1.638-44. James Connolly, Labour, Nationality and Religion: Being a discussion of the Lenten discourses against Socialism delivered by Father Kane, S.J., in Gardiner Street Church, Dublin, 1910, (Dublin: New Books Publications, 1969), pp. 7-8, 14. BL X.108.10090
Extracts from James Connolly, Labour, Nationality and Religion (1910), on the Catholic Church in Ireland.
In the ‘Author’s Foreword’ to his pamphlet, Connolly locates “the recent efforts of ecclesiastics to put the Socialist movement under the ban of the Catholic Church” within the context of broader interference in politics on the part of the Church. He begins by showing how this distorts the ideal relationship between clergy and laity, whereby the former should ‘serve’ the latter:
¶¶It seems to be unavoidable, but it is entirely regrettable, that clergymen consecrated to the worship of God, and supposed to be patterned after a Redeemer who was the embodiment of service and humility, should in their relation to the laity insist upon service and humility being rendered to them instead of by them. Their Master served all mankind in patience and suffering; they insist upon all mankind serving them, and in all questions of the social and political relations of men they require the common laity to bow the neck in a meekness, humility and submission which the clergy scornfully reject. They have often insisted that the Church is greater than the secular authority, and acted therefore in flat defiance of the secular powers, but they have forgotten or ignored the fact that the laity are a part of the Church, and that, therefore, the right of rebellion against injustice so freely claimed by the Papacy and the hierarchy is also the inalienable right of the laity. And history proves that in almost every case in which the political or social aspirations of the laity came into opposition to the will of the clergy the laity represented the best interests of the Church as a whole and of mankind in general.

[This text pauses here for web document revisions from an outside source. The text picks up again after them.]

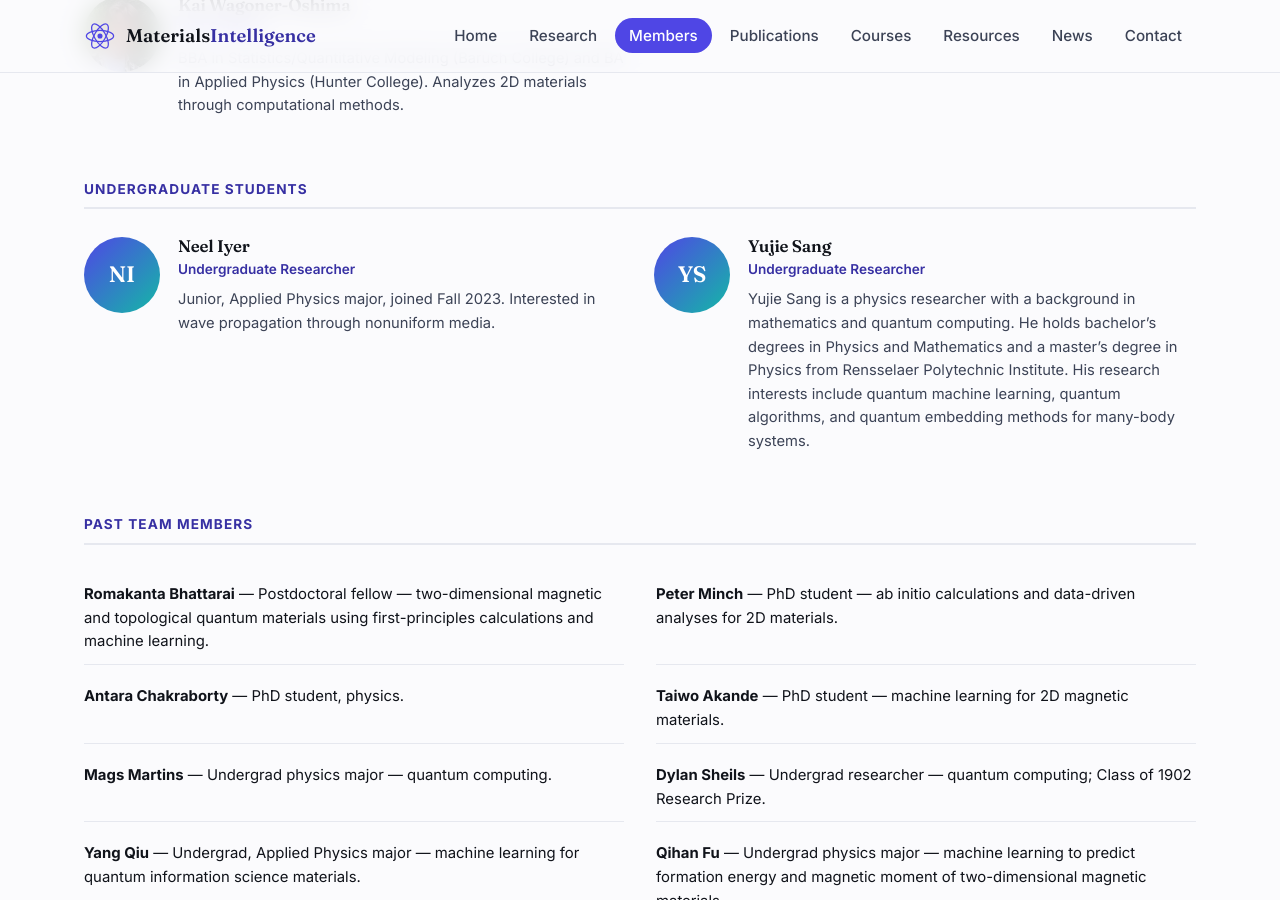
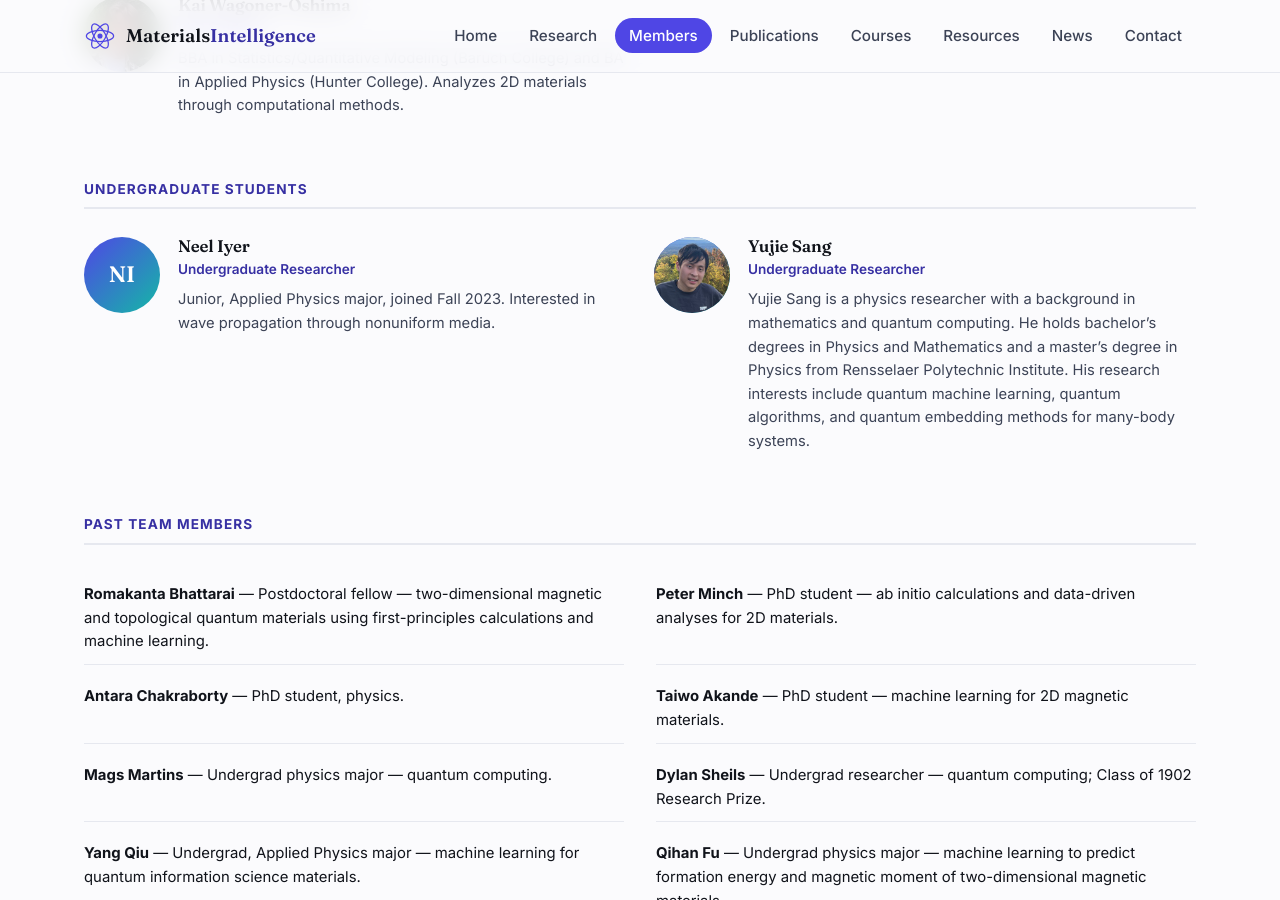
Before and after one commit to quantum-intelligence/materials-intelligence-website, a Jekyll site: the page built from members/index.html, in a window 1280 px wide and 900 px high, scrolled down 1125 px. Built offline with Jekyll 4.4.1, drawn with Linux system fonts in a browser that asks for light colours.

Commit message:
Add photo for Yujie Sang
Co-Authored-By: Claude Opus 5.5 <noreply@anthropic.com>

```diff
--- a/_data/members.yml
+++ b/_data/members.yml
@@ -53,6 +53,7 @@
     - name: Yujie Sang
       role: Undergraduate Researcher
       initials: YS
+      photo: /assets/img/members/yujie-sang.jpg
       bio: >-
         Yujie Sang is a physics researcher with a background in mathematics
         and quantum computing. He holds bachelor’s degrees in Physics and
```
Also changed, not shown: assets/img/members/yujie-sang.jpg (added).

¶¶Whenever the clergy succeeded in conquering political power in any country the result has been disastrous to the interests of religion and inimical to the progress of humanity. From whence we arrive at the conclusion that he serves religion best who insists upon the clergy of the Catholic Church taking their proper position as servants of the laity, and abandoning their attempt to dominate the public, as they have long dominated the private life of their fellow-Catholics.
Connolly then turns to the principal subject of his essay, recent sermons delivered by Father Kane condemning Socialism. He places these in a historical context of interference in Irish politics on the part of the Catholic Church, stretching right from the papacy of Adrian IV up to the present day. He stresses the recurrent condemnations on the parts both of the Vatican and the Catholic hierarchy in Ireland of any number of Nationalist and more recently, Socialist movements and points out that these actions have characteristically been at the expense of Ireland’s interests, as part of the Church’s own attempt to serve two masters:
¶¶In all the examples covered by this brief and very incomplete retrospective glance into history the instincts of the reformers and revolutionists have been right, the political theories of the Vatican and the clergy unquestionably wrong. The verdict of history as unquestionably endorses the former as it condemns the latter. And intelligent Catholics everywhere accept that verdict. Insofar as true religion has triumphed, in the hearts of men it has triumphed, in spite of, not because of, the political activities of the priesthood. That political activity in the past, like the clerical opposition to Socialism at present, was and is an attempt to serve God and Mammon — an attempt to combine the service of Him who in His Humbleness rode upon an ass, with the service of those who rode rough-shod over the hearts and souls and hopes of suffering humanity.